(Last Updated on : 11/12/2014)
Spirituality, mythology and serenity are the best ways to describe Karkala in Karnataka. This is a small town in the south of Karnataka. This place is a famous Jain religious center. Jainism
is widely practised here. Karkala has a number of natural and historical landmarks. It is one of the major junctions for the religious tourists. Jainism was introduced in Karnataka by Lord Mahavira
in the 6th Century B.C during the course of his travels, when he converted Jivandhara, the king of the Hemangada Country into Jainism. By the 10th Century, Jainism had become a powerful force in the coastal regions of Karnataka and centers were established all along.
The town is surrounded by hills and lagoon and presents a charming backdrop to the Temple of Gandharva. The striking architecture of the place will definitely impress you. Karnataka is a land of stone structures. This temple too is made out of rock carving and it is thousand years old. The artistic brilliance of the age is well portrayed through such religious monuments. The town itself has been named after the black rocks. The term karikallu means black stones.
Karkala in Karnataka has been rated as a World Heritage Site by UNESCO. It is considered as one of the holiest Jain tirthas or pilgrimage center. Karkala dates back to the beginning of the 10th century. Karnataka has four statues of Bhagwan Mahabali. One of these has been consecrated in Karkala. The colossal idol has been glorifying the region since 1432 by Veera Pandyadeva a ruler of Bhairarasa (Santra) family of Karkala, who ruled here during the 14th century A.D. This particular statue is 42 feet long was put up here on the advice of the priest. It is the second tallest statue in Karnataka. The Jain temple is situated on a hilltop with a stone staircase. The staircase has been carved out of the hill. The USP of the temple is its architectural design. With ornate porticos and unique staircase it is much sought after by travelers and devotees.
Religious rituals related to the Statue

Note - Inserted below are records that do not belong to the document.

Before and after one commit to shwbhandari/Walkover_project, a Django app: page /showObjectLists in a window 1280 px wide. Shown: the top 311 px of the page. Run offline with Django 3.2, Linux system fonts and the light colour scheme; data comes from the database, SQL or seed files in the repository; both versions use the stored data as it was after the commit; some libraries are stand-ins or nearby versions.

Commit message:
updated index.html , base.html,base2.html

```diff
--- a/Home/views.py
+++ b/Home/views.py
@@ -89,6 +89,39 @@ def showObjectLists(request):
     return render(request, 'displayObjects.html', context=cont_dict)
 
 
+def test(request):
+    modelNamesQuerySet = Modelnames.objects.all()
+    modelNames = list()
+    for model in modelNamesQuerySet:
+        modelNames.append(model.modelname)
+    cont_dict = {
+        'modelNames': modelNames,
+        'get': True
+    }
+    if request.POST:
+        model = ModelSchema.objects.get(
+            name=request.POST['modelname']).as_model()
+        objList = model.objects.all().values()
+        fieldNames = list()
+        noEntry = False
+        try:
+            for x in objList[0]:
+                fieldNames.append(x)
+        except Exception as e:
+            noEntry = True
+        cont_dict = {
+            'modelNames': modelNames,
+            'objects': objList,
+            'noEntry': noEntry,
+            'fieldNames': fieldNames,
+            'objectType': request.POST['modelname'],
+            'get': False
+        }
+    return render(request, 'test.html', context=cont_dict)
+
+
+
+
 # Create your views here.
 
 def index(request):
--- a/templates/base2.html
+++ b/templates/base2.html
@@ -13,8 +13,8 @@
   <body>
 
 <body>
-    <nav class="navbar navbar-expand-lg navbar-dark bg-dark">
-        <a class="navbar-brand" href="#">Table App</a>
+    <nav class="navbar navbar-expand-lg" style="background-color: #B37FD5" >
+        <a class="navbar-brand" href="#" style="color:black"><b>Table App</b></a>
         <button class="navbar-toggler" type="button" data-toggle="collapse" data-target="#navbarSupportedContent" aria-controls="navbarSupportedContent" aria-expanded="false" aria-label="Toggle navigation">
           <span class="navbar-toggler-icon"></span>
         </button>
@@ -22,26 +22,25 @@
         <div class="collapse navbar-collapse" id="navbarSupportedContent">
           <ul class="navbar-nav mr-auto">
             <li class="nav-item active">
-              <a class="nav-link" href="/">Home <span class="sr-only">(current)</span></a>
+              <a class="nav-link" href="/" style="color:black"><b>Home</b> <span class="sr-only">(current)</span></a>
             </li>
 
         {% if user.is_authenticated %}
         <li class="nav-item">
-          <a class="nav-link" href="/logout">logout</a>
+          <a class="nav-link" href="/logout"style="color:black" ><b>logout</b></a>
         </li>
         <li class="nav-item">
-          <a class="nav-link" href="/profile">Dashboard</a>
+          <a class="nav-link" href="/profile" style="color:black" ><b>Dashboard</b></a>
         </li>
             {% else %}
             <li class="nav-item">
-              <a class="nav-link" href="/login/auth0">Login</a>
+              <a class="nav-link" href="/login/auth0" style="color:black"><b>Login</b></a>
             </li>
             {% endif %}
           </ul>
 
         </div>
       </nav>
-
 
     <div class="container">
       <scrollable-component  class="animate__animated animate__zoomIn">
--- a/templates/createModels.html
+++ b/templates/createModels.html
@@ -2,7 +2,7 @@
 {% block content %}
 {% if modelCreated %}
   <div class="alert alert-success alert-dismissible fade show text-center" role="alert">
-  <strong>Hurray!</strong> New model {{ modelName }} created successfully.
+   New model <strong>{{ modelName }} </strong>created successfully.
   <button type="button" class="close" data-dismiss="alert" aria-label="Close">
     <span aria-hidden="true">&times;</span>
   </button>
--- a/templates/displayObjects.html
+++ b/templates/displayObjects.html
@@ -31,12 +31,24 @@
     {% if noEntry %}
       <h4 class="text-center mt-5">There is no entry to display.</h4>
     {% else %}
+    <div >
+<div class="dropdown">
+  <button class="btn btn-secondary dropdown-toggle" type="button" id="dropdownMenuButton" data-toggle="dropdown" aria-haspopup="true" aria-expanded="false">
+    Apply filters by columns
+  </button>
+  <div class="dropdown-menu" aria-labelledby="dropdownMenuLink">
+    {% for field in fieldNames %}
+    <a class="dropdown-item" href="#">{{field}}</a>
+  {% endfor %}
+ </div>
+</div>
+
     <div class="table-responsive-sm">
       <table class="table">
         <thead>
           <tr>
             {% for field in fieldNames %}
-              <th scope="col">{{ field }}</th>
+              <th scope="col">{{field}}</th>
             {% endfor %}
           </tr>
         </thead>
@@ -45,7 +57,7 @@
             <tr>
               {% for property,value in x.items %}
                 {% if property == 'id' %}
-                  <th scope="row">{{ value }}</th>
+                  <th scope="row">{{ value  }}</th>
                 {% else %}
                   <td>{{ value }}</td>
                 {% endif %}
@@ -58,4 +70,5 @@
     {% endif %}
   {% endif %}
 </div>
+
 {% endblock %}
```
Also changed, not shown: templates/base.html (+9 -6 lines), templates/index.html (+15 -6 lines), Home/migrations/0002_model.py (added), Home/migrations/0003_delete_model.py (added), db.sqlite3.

The Mahamasthakabhisheka of the statue is done once every 12 years. It is a Jain religious rite that dates back to ancient times. Every twelve years, thousands of Jain devotees congregate to perform the Mahamastakabhisheka. It is a ceremony where the Gommateshwara statue is bathed and anointed with milk, water, and saffron paste and sprinkled with sandalwood powder, turmeric, and vermilion. The ceremonial anointing will be done customarily from the top of specially constructed scaffolding, when water from 1008 pots will be poured over the Gommata, as a purification rite. The sacred bathing then begins to the heralding of bugles and the beat of drums. Milk from pots and large containers is poured on Gommateshwara, followed by clouds of white rice powder. Next, the statue is anointed with coconut water and sugarcane juice. Liquid turmeric and red sandalwood paste then cover the Gommata in hues of amber and mahogany. A combination of eight scented substances, followed lastly by a shower of flower petals. The splendid ceremony ends with the washing of the Gommata with the clear water. This unique event draws thousands of pilgrims from all over the country as well as across the world. The last Mahamastakabhisheka was held in February 2002, and the next will be in January, 2015.
Other Attractions at Karkala
Karkala, Karnataka reflects the spirit of unity in diversity. The Hindu temple of Padutirupathi is as old as the Jain temple. The temple is built in traditional style and it is at a distance of 50 kilometers from the city of Mangalore. The principal deity of this temple is Lord Venkataramana. This majestic building reflects the architecture that was prevalent in ancient South India. The rites and rituals followed at this temple are similar to those of the Tirupathi Temple
. According to legends this temple is an extension of Tirupathi.
One will also come across the shrine of Lord Hanuman
that is 15 feet high. There is also the Attur church lying on the fringes of Karkala. The folk dances of Karkala are also interesting to watch out. Karkala is a pilgrimage location for Jains and it attracts tourists. There are about 18 Jain basadis here and also several Hindu temples
, Jain Basadis, Mosques, Churches and lakes in Karkala. Some of the basadis are namely Chaturmukha Thirthankara Basadi, Hiriyangaddi Neminatha Basadi, Parshwanatha Basadi, Chandranatha Basadi and Anekere Padmavathi Basadi